Osprey in flight

Both professional and amateur bird photographers often have their favourite subjects – and many have a special affinity for birds of prey. I was extremely fortunate to capture a range of images of osprey in flight during a recent morning visit to Mountsberg Conservation Area, near Campbellville Ontario.

NOTE: Click on images to enlarge.

Nikon 1 V2 + Nikon 1 CX 70-300 f/4.5-5.6 @ 300mm, f/5.6, 1/1250, ISO-160
Nikon 1 V2 + Nikon 1 CX 70-300 f/4.5-5.6 @ 300mm, f/5.6, 1/1250, ISO-160

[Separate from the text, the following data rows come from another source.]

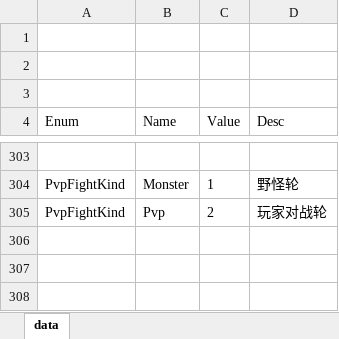
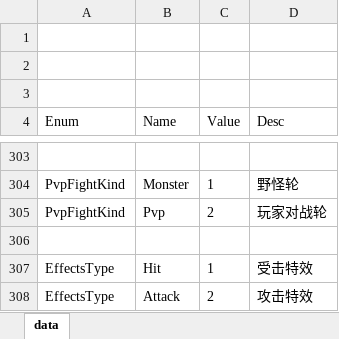
Before and after one commit to snakeazh/cardClient, an Excel workbook: Config/EnumConfig.xlsx, sheet data, drawn as a sheet; only a part is shown, gaps mark what is left out; values as stored, in another font and other column widths than the file's, no borders; the diff names each change by its address in the sheet, - before the commit and + after, or states it on an @@ line.

```diff
--- a/Config/EnumConfig.xlsx (sheet data)
+++ b/Config/EnumConfig.xlsx (sheet data)
+row 306: (empty)
+row 307: EffectsType | Hit | 1 | 受击特效
+row 308: EffectsType | Attack | 2 | 攻击特效
```
Also changed, not shown: Config/HeroConfig.xlsx, Config/PvpRoundConfig.xlsx, 10 other files.
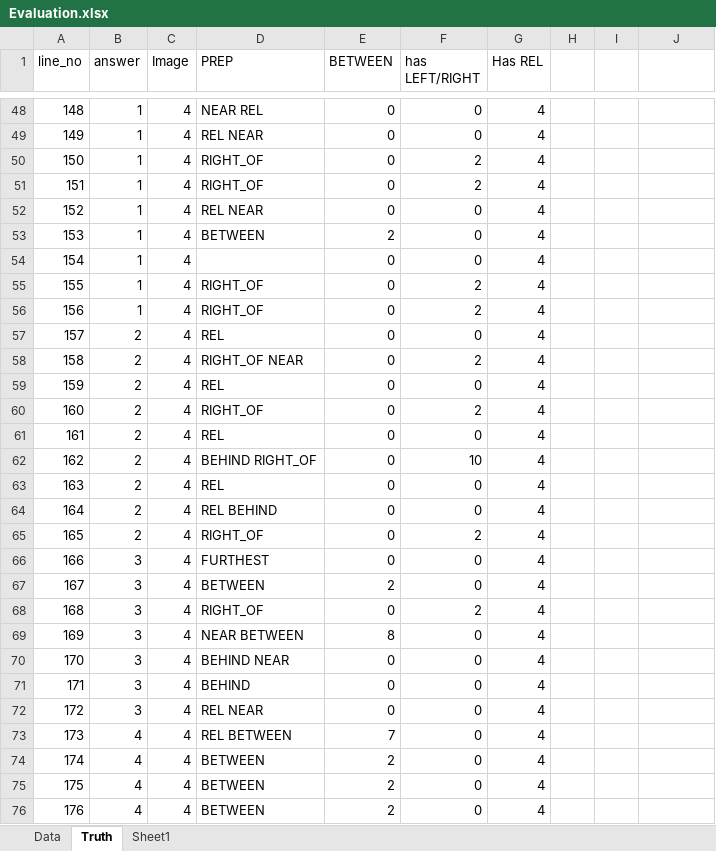
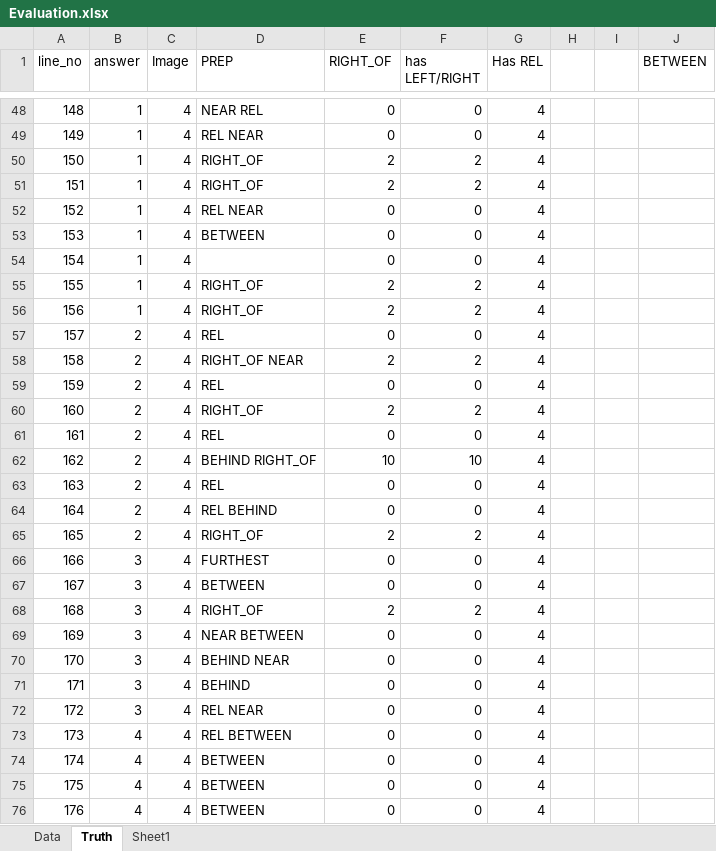
Before and after one commit to gauravmm/Brown-Honors-Thesis, an Excel workbook: Data/User Evaluation/Evaluation.xlsx, sheet Truth, drawn as a sheet; only a part is shown, gaps mark what is left out; values as stored, in another font and other column widths than the file's, no borders; the diff covers the shown part only; the diff names each change by its address in the sheet, - before the commit and + after, or states it on an @@ line.

```diff
--- a/Data/User Evaluation/Evaluation.xlsx (sheet Truth)
+++ b/Data/User Evaluation/Evaluation.xlsx (sheet Truth)
-E1: BETWEEN
+E1: RIGHT_OF
-J1: (empty)
+J1: BETWEEN
-E50:E51 (RIGHT_OF): 0
+E50:E51 (RIGHT_OF): 2
-E53 (RIGHT_OF): 2
+E53 (RIGHT_OF): 0
-E55:E56 (RIGHT_OF): 0
+E55:E56 (RIGHT_OF): 2
-E58 (RIGHT_OF): 0
+E58 (RIGHT_OF): 2
-E60 (RIGHT_OF): 0
+E60 (RIGHT_OF): 2
-E62 (RIGHT_OF): 0
+E62 (RIGHT_OF): 10
-E65 (RIGHT_OF): 0
+E65 (RIGHT_OF): 2
-E67 (RIGHT_OF): 2
+E67 (RIGHT_OF): 0
-E68 (RIGHT_OF): 0
+E68 (RIGHT_OF): 2
-E69 (RIGHT_OF): 8
+E69 (RIGHT_OF): 0
-E73 (RIGHT_OF): 7
+E73 (RIGHT_OF): 0
-E74:E76 (RIGHT_OF): 2
+E74:E76 (RIGHT_OF): 0
```
Also changed, not shown: 118 edited cells elsewhere in this sheet, sheet Data, 8 other files.
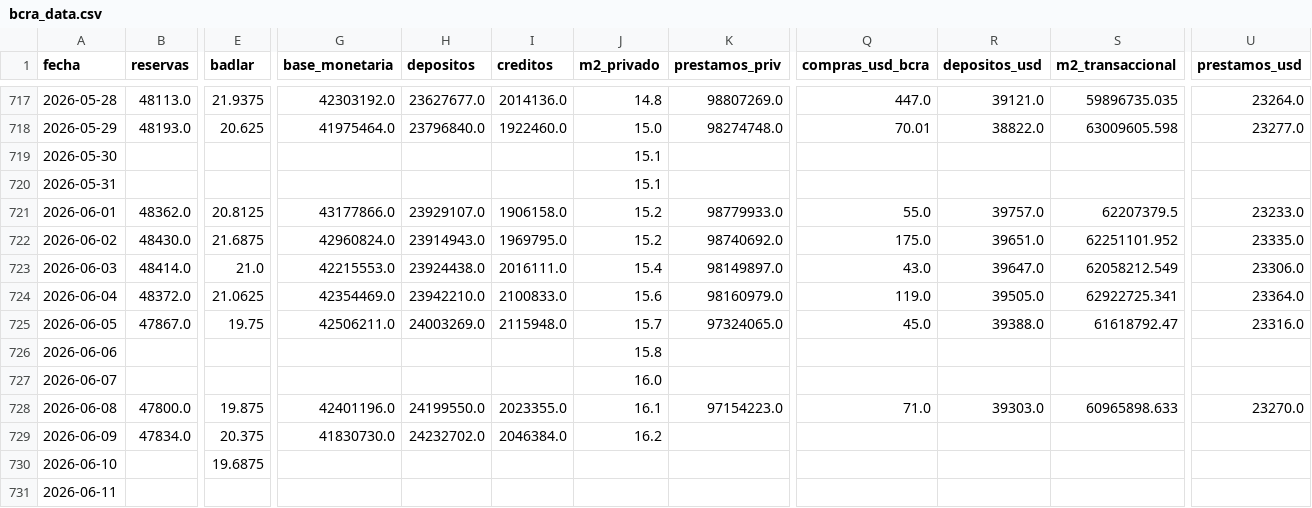
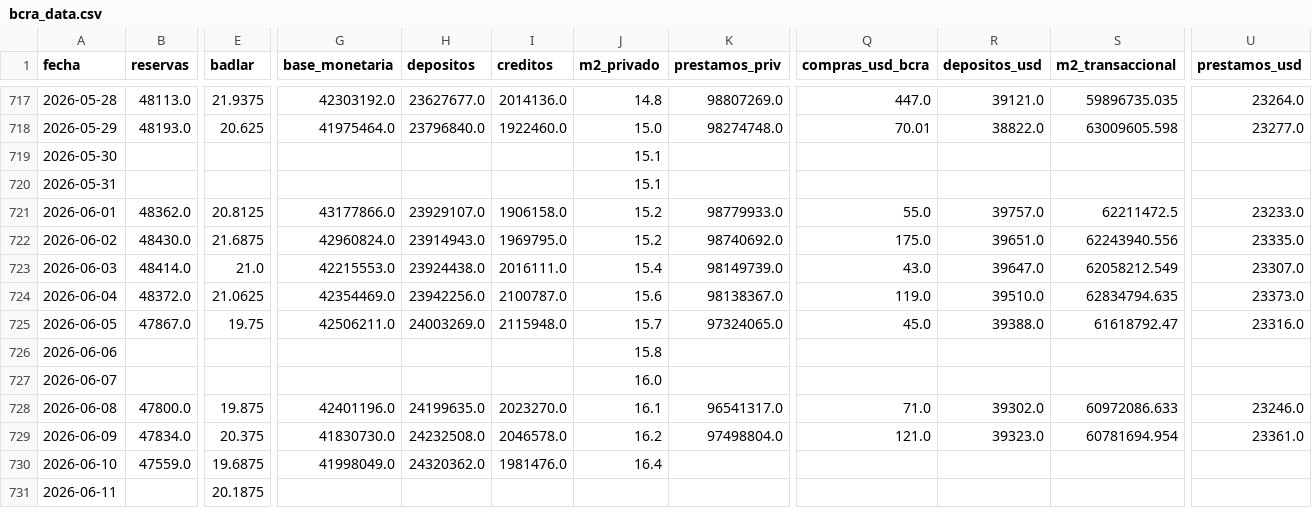
Before and after one commit to garciaborgheslautaro/acavalores-monitor-macro, a CSV file: data/bcra_data.csv, drawn as a sheet; only a part is shown, gaps mark what is left out; the diff covers the shown part only; the diff names each change by its address in the sheet, - before the commit and + after, or states it on an @@ line.

```diff
--- a/data/bcra_data.csv
+++ b/data/bcra_data.csv
-S721 (m2_transaccional): 62207379.5
+S721 (m2_transaccional): 62211472.5
-S722 (m2_transaccional): 62251101.952
+S722 (m2_transaccional): 62243940.556
-K723 (prestamos_priv): 98149897.0
+K723 (prestamos_priv): 98149739.0
-U723 (prestamos_usd): 23306.0
+U723 (prestamos_usd): 23307.0
-H724 (depositos): 23942210.0
+H724 (depositos): 23942256.0
-I724 (creditos): 2100833.0
+I724 (creditos): 2100787.0
-K724 (prestamos_priv): 98160979.0
+K724 (prestamos_priv): 98138367.0
-R724 (depositos_usd): 39505.0
+R724 (depositos_usd): 39510.0
-S724 (m2_transaccional): 62922725.341
+S724 (m2_transaccional): 62834794.635
-U724 (prestamos_usd): 23364.0
+U724 (prestamos_usd): 23373.0
-H728 (depositos): 24199550.0
+H728 (depositos): 24199635.0
-I728 (creditos): 2023355.0
+I728 (creditos): 2023270.0
-K728 (prestamos_priv): 97154223.0
+K728 (prestamos_priv): 96541317.0
-R728 (depositos_usd): 39303.0
+R728 (depositos_usd): 39302.0
-S728 (m2_transaccional): 60965898.633
+S728 (m2_transaccional): 60972086.633
-U728 (prestamos_usd): 23270.0
+U728 (prestamos_usd): 23246.0
-H729 (depositos): 24232702.0
+H729 (depositos): 24232508.0
-I729 (creditos): 2046384.0
+I729 (creditos): 2046578.0
-K729 (prestamos_priv): (empty)
+K729 (prestamos_priv): 97498804.0
-Q729 (compras_usd_bcra): (empty)
+Q729 (compras_usd_bcra): 121.0
-R729 (depositos_usd): (empty)
+R729 (depositos_usd): 39323.0
-S729 (m2_transaccional): (empty)
+S729 (m2_transaccional): 60781694.954
-U729 (prestamos_usd): (empty)
+U729 (prestamos_usd): 23361.0
-B730 (reservas): (empty)
+B730 (reservas): 47559.0
-G730 (base_monetaria): (empty)
+G730 (base_monetaria): 41998049.0
-H730 (depositos): (empty)
+H730 (depositos): 24320362.0
-I730 (creditos): (empty)
+I730 (creditos): 1981476.0
-J730 (m2_privado): (empty)
+J730 (m2_privado): 16.4
-E731 (badlar): (empty)
+E731 (badlar): 20.1875
```
Also changed, not shown: 8 edited cells elsewhere in this file, data/dolar_data.csv, data/itcrm_data.csv, 3 other files.
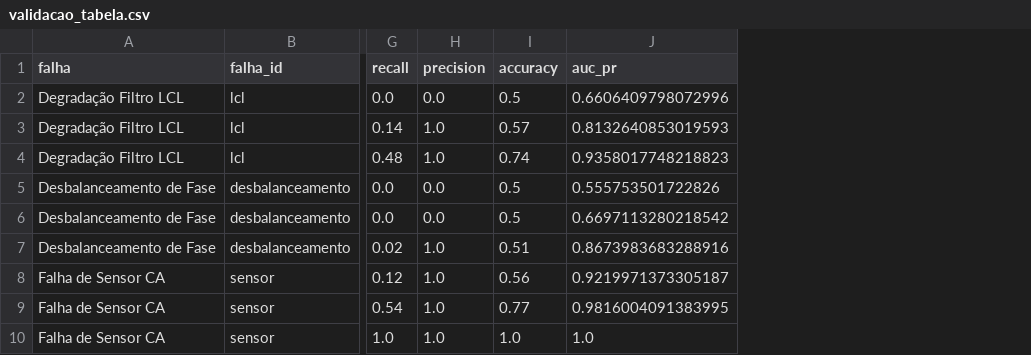
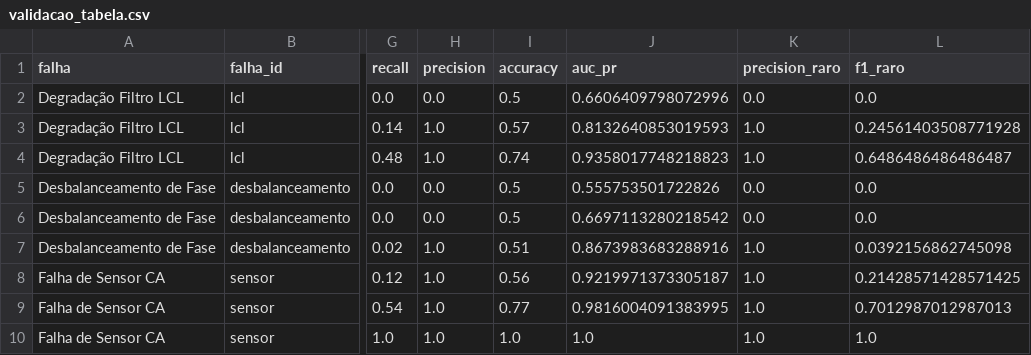
Before and after one commit to TheMagicIAn-creator/mestrado-utfpr, a CSV file: resultados/autoencoder/validacao_tabela.csv, drawn as a sheet; only a part is shown, gaps mark what is left out; the diff names each change by its address in the sheet, - before the commit and + after, or states it on an @@ line.

```diff
--- a/resultados/autoencoder/validacao_tabela.csv
+++ b/resultados/autoencoder/validacao_tabela.csv
+column K (precision_raro), rows 2-10: 0.0 | 1.0 | 1.0 | 0.0 | 0.0 | 1.0 | 1.0 | 1.0 | 1.0
+column L (f1_raro), rows 2-10: 0.0 | 0.24561403508771928 | 0.6486486486486487 | 0.0 | 0.0 | 0.0392156862745098 | 0.21428571428571425 | 0.7012987012987013 | 1.0
```
Also changed, not shown: resultados/experimentos/ahirwar/metricas.csv, resultados/experimentos/francisti/metricas.csv, 13 other files.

I have visited this facility about a half dozen times over the past number of months and only once did I even catch a glimpse of an osprey that was actually close enough to photograph. By the time I got my camera out of my bag it had vanished.

As everyone who takes photographs of birds in flight knows, the opportunities we are afforded to capture images are often few and far between.

Nikon 1 V2 + Nikon 1 CX 70-300 f/4.5-5.6 @ 300mm, f/5.6, 1/1600, ISO-160
Nikon 1 V2 + Nikon 1 CX 70-300 f/4.5-5.6 @ 300mm, f/5.6, 1/1600, ISO-160

Each time I visit Mountsberg Conservation I visit the Raptor Centre and view the various birds on display. And, being an optimist, I also trek out to the observation blind at the reservoir.

Nikon 1 V2 + Nikon 1 CX 70-300 f/4.5-5.6 @ 300mm, f/5.6, 1/1250, ISO-160
Nikon 1 V2 + Nikon 1 CX 70-300 f/4.5-5.6 @ 300mm, f/5.6, 1/1250, ISO-160

There is a nesting box out over the water that can be observed from the blind. The last time I visited Mountsberg it had been commandeered by some Canada geese which defended it vigorously every time an osprey ventured anywhere close by.

Nikon 1 V2 + Nikon 1 CX 70-300 @ 300mm, f/5.6, 1/1250, ISO-160
Nikon 1 V2 + Nikon 1 CX 70-300 @ 300mm, f/5.6, 1/1250, ISO-160

Not wanting to miss any opportunities during this trip to Mountsberg, I prepared my Nikon 1 V2 in advance of visiting the blind, using manual settings and auto ISO.

Nikon 1 V2 + Nikon 1 CX 70-300 f/4.5-5.6 @ 300mm, f/5.6, 1/1600, ISO-160
Nikon 1 V2 + Nikon 1 CX 70-300 f/4.5-5.6 @ 300mm, f/5.6, 1/1600, ISO-160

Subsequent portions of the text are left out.